PROBLEM TO SOLVE: The answer is all of the data repeated exactly, with each picture omitted.

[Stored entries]
◇ ◇ ◇ ◇ ◇ ◇ ◇

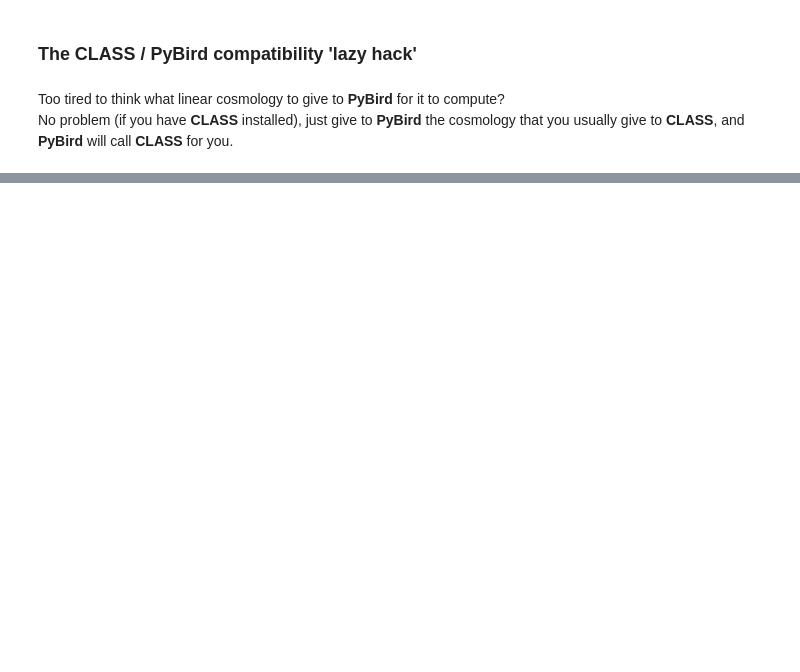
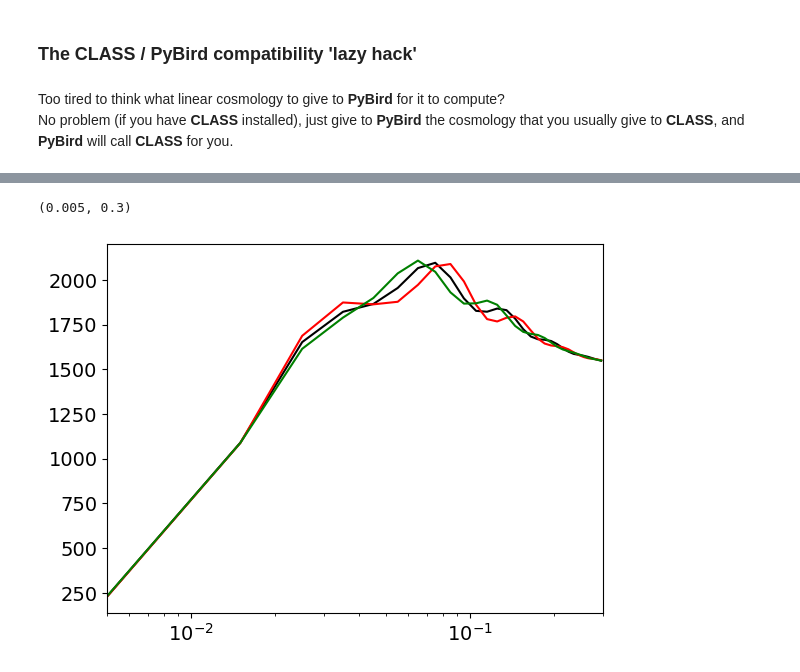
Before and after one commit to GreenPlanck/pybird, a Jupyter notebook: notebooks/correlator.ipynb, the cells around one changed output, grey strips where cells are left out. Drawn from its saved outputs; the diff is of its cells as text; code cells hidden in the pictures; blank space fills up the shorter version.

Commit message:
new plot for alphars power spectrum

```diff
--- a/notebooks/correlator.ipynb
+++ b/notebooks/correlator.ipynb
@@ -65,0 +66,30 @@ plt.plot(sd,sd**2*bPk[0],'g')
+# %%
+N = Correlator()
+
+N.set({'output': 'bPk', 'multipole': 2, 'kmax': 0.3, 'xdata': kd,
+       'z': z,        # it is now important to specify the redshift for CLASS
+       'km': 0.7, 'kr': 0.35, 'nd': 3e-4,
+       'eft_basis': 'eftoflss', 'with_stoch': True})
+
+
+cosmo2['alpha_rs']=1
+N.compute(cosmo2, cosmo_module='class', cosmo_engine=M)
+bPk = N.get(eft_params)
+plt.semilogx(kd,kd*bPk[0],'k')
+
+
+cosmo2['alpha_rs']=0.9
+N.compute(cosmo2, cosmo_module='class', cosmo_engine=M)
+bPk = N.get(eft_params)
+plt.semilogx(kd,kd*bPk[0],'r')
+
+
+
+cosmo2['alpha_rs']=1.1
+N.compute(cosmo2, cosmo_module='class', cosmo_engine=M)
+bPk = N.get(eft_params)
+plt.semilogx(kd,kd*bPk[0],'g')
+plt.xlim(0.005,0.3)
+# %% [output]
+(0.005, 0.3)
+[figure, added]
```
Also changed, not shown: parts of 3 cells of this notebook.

◇ ◇ ◇ ◇ ◇ ◇ ◇

YOUR SOLUTION:
Before and after one commit to GreenPlanck/pybird, a Jupyter notebook: notebooks/correlator.ipynb, the cells around one changed output, grey strips where cells are left out. Drawn from its saved outputs; the diff is of its cells as text; code cells hidden in the pictures; blank space fills up the shorter version.

Commit message:
new plot for alphars power spectrum

```diff
--- a/notebooks/correlator.ipynb
+++ b/notebooks/correlator.ipynb
@@ -65,0 +66,30 @@ plt.plot(sd,sd**2*bPk[0],'g')
+# %%
+N = Correlator()
+
+N.set({'output': 'bPk', 'multipole': 2, 'kmax': 0.3, 'xdata': kd,
+       'z': z,        # it is now important to specify the redshift for CLASS
+       'km': 0.7, 'kr': 0.35, 'nd': 3e-4,
+       'eft_basis': 'eftoflss', 'with_stoch': True})
+
+
+cosmo2['alpha_rs']=1
+N.compute(cosmo2, cosmo_module='class', cosmo_engine=M)
+bPk = N.get(eft_params)
+plt.semilogx(kd,kd*bPk[0],'k')
+
+
+cosmo2['alpha_rs']=0.9
+N.compute(cosmo2, cosmo_module='class', cosmo_engine=M)
+bPk = N.get(eft_params)
+plt.semilogx(kd,kd*bPk[0],'r')
+
+
+
+cosmo2['alpha_rs']=1.1
+N.compute(cosmo2, cosmo_module='class', cosmo_engine=M)
+bPk = N.get(eft_params)
+plt.semilogx(kd,kd*bPk[0],'g')
+plt.xlim(0.005,0.3)
+# %% [output]
+(0.005, 0.3)
+[figure, added]
```
Also changed, not shown: parts of 3 cells of this notebook.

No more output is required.